By: Joshua Hodges
The race is on! Sunny skies, shouting spectators, hazardous handling, and fierce competition made for another exciting Daytona 500. The 500 was held by NASCAR yesterday at Daytona International Speedway in Daytona Beach, Florida.
Despite a clear track and sunny skies, the 200-lap event was plagued by handling issues which led to several wipeouts, by rookie racers and veteran drivers alike. The chaos began on lap 19, which saw Kevin Harvick narrowly avoid a spin out on Turn 4. On the same turn of the same lap, Sprint-Cup rookie Chase Elliot wasn’t so lucky.
Elliot, successor to soon-to-be-retired driver Jeff Gordon, is the youngest racer of all time to win the pole position at the start of the 500-mile race. Elliot’s car made contact with Carl Edwards’ and Elliot couldn’t avoid spinning out onto victory lawn.
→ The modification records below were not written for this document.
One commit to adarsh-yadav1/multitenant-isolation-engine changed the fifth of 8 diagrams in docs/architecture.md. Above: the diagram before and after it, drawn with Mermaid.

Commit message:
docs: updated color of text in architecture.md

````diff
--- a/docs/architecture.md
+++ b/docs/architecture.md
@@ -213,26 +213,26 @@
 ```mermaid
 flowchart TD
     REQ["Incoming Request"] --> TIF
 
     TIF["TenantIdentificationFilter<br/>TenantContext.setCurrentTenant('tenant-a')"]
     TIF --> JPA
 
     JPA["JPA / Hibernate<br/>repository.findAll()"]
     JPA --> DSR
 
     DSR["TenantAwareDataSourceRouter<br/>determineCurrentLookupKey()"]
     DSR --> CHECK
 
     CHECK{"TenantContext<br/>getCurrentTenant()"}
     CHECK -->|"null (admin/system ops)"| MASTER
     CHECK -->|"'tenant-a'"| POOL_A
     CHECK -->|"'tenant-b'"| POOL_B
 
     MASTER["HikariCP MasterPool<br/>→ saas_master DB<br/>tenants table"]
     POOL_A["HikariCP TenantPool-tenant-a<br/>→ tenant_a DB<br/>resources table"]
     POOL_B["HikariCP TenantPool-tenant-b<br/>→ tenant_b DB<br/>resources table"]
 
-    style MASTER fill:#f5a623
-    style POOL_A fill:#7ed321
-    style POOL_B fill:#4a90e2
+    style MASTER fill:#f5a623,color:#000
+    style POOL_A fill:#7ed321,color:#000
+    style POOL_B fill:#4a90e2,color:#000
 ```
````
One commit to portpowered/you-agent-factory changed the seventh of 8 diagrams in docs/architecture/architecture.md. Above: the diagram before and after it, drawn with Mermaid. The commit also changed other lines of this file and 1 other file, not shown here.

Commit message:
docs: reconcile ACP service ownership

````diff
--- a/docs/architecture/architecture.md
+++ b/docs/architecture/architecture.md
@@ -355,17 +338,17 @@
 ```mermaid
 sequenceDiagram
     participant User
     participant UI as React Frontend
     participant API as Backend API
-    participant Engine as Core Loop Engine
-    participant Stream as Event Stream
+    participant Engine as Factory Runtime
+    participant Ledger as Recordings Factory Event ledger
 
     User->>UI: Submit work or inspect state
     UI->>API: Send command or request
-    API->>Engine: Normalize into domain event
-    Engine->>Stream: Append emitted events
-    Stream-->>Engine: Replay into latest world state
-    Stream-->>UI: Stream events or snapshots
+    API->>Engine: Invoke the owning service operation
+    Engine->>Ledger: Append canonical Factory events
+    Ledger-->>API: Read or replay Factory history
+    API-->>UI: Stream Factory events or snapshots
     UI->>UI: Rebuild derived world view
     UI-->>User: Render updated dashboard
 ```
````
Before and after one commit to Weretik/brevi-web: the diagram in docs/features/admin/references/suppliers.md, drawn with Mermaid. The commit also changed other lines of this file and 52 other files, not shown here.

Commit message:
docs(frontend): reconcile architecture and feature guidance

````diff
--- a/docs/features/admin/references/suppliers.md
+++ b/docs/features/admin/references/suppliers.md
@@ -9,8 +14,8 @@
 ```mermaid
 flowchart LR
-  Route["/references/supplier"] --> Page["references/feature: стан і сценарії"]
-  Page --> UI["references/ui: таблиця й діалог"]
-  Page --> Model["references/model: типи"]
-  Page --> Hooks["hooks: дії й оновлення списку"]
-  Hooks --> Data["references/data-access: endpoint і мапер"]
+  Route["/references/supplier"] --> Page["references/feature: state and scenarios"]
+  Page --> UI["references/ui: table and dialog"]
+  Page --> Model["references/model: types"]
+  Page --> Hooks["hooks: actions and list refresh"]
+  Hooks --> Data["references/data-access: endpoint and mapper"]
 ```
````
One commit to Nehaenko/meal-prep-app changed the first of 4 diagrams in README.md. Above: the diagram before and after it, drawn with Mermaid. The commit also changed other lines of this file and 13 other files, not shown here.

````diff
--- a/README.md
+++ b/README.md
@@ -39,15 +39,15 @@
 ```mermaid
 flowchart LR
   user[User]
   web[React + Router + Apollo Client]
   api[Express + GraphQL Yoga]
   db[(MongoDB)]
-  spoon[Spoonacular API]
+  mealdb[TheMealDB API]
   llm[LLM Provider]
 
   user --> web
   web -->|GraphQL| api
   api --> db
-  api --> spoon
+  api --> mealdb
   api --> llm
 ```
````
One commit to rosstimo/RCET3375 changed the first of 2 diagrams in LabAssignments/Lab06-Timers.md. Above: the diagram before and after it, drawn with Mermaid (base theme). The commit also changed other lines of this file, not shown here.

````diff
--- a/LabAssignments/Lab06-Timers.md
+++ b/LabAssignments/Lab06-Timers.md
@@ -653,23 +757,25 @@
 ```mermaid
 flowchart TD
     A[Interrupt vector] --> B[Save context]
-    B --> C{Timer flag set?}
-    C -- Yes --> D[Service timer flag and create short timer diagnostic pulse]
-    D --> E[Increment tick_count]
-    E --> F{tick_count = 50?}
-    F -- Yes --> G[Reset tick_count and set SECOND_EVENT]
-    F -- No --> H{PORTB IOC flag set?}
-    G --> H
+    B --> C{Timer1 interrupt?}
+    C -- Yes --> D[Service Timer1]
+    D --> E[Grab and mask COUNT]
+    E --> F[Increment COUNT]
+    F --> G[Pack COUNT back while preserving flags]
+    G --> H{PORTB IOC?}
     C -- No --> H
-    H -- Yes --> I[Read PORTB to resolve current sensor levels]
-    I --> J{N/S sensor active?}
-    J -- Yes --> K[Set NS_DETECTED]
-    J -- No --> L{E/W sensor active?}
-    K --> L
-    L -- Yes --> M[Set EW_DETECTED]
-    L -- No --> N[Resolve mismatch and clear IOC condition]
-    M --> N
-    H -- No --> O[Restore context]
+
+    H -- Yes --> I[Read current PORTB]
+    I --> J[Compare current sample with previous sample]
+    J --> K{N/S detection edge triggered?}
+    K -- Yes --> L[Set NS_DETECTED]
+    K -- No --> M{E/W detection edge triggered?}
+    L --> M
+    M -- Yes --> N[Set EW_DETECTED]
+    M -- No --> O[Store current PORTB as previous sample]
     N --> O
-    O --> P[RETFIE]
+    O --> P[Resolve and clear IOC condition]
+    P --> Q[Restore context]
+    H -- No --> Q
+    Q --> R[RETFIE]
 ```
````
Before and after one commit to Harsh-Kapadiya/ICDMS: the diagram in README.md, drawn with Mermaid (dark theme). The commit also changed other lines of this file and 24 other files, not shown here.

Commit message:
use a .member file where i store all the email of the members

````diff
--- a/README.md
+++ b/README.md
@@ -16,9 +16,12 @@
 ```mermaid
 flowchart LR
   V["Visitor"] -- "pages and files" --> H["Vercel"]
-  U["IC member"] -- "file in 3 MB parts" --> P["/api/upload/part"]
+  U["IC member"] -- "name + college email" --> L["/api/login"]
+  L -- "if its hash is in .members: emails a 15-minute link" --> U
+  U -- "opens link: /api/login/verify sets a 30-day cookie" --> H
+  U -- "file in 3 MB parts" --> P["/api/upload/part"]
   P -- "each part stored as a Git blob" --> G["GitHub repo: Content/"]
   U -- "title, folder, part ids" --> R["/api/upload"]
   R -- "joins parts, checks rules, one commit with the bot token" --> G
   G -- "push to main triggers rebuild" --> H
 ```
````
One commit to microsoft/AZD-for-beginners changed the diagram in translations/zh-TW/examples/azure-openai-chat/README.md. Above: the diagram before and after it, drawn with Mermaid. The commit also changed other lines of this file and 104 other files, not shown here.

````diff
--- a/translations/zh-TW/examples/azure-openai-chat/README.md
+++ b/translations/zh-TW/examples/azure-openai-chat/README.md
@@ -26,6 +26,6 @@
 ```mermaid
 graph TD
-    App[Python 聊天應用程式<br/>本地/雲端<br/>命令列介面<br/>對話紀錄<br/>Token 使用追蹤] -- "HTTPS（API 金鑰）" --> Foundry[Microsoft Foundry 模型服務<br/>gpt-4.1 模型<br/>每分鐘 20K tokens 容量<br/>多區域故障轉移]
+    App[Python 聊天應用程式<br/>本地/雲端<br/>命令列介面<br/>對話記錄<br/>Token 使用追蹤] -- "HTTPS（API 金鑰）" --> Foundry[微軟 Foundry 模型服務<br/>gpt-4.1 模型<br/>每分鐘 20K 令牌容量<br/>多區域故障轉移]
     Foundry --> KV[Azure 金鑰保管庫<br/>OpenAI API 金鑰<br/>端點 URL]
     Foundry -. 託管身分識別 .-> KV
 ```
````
As soon as his car left the pavement, the grass seemed to explode up and out from underneath; this caused severe damage to his car and forced him to retrieve his backup car, which costed him forty laps.
Lap 57 saw Brian Vickers, filling in for an injured Tony Stewart, make bumper-to-bumper contact with Joey Logano, last year’s winner. The ensuing chaos saw Vickers come out of a two-car wipeout with no damage whatsoever, near the entrance to pit road. Edwards, who once again found himself in the middle of the chaos, wasn’t so lucky this time. Edwards clipped a wall on his front-right corner, necessitating some mid-race repair.
On lap 92, in the only wreck that didn’t occur on Turn 4, rookies: Chris Buescher and Matt Dibenedetto could not break contact from one another, and slammed headlong into the wall on Turn 1, ruining both of their days.
As if that wasn’t bad enough, Gregg Biffle had two mishaps three laps apart: he scraped a wall on lap 116, and his right rear tire shredded apart on lap 119—it turned out the tire was on the wrong side of the car and was intended for the left side.
Many fans were disappointed when Dale Earnhardt Jr. wiped out on turn 4 in lap 170—skidding across the infield, he slammed a wall head-on, popping the lid off his hood. Many fans were rooting for Earnhardt Jr., since this race marked the 15th anniversary of his father’s death in the same race. Danica Patrick fared better—when she and Biffle wiped out on Lap 184, her car followed Earnhardt’s path, but Patrick limited her damage to a broken bumper, and though her car went airborne, it neither flipped over nor hit the wall.
Patrick’s wipeout caused a caution flag during which, Denny Hamlen was allowed a free pass lap; this allowed him to overtake 30-lap leader Matt Kennseth on the last turn of the last lap and win the race by four inches, in what D.W. called “The Closes 500 Ever”.
None of the racers were injured in yesterday’s wipeouts.